And so, with outsiders we compare bin colours (ours are blue – or “cobalt” in official correspondence), determine whether (like us) they have an all inclusive wheelie bin or still self-segregate plastics from papers and tins into the too-small baskets; and we discuss collection frequencies (ours are fortnightly, on a Thursday).
“Oh, it’s so heavy from Christmas rubbish I have to bring it down the drive in stages – otherwise Gerry would only try to do it,”
“I wish you’d say! I can come round and bring out your bins for you anytime.”
“No need. No need. Thank you. We can manage.” I found myself up against
’s fierce independence. Lawrence
I actually fear for Lawrence’s and Geraldine’s health – not because of the bins or the drive, but because rather than slip into a life of relaxation interspersed by rounds of golf, they have found themselves recycled as parents to young children. Over the last five or six years, first one then another grandchild has taken up semi-permanent residence, allowing their parents to work full-time to pay of the largely uninhabited family home. At last count, they were cramming three children under ten into their quaint two-bedroom cottage.
“It’s the only way young married couples can afford to buy a house large enough to bring up a family these days,’ Geraldine often says, with no apparent trace of irony. She is resigned to a renewed life of plaiting hair and changing nappies, of dashing from pre-school to primary, then on to dance classes and swimming lessons, still giving the children their tea and a story before bedtime.
“It’s a shame they don’t come around the house anymore to collect the bins,” I called out to

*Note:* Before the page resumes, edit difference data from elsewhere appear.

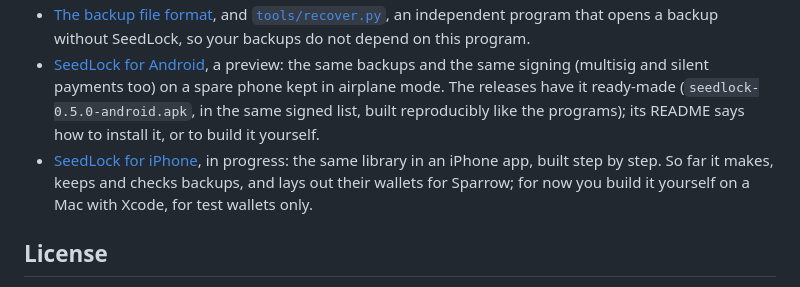
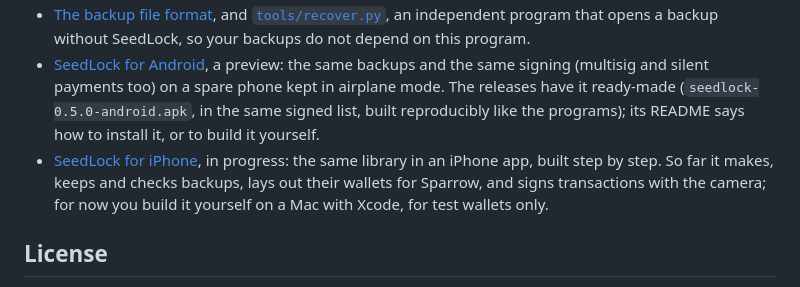
Before and after one commit to Solo-in-Code/SeedLock, a Markdown page: README.md, the part around the change. Rendered like a GitHub page.

```diff
--- a/README.md
+++ b/README.md
@@ -352,8 +352,8 @@ Everything in detail, including multisig, silent payments and the camera, is in
   in the same signed list, built reproducibly like the programs); its README says how to install it, or to build it
   yourself.
 * [SeedLock for iPhone](ios/README.md), in progress: the same library in an iPhone app, built step by step. So far it
-  makes, keeps and checks backups, and lays out their wallets for Sparrow; for now you build it yourself on a Mac with
-  Xcode, for test wallets only.
+  makes, keeps and checks backups, lays out their wallets for Sparrow, and signs transactions with the camera; for now
+  you build it yourself on a Mac with Xcode, for test wallets only.
 
 ## License
 
```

. I didn’t really mean it, but harking back to the past usually worked as a way of getting him back onside. Lawrence
“Hmmm. Don’t know about that. They’d only spill everything down the drive like they used to.”

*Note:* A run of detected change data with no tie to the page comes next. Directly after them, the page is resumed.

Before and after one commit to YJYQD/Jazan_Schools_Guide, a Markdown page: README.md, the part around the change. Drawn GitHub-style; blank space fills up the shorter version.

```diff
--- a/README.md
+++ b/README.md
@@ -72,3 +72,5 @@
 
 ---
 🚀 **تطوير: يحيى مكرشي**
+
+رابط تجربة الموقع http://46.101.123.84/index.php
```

had taken to the new, recycled order of things like a somewhat miserable duck to water. Lawrence
“Must get on! Tramp wants his walk!”
We made our escape up the lane and into the woods. And as I sloshed and slithered through wet, decaying leaves underfoot, hoping already for signs of Spring, I couldn’t help but smile to think how there really was nothing new under the sun.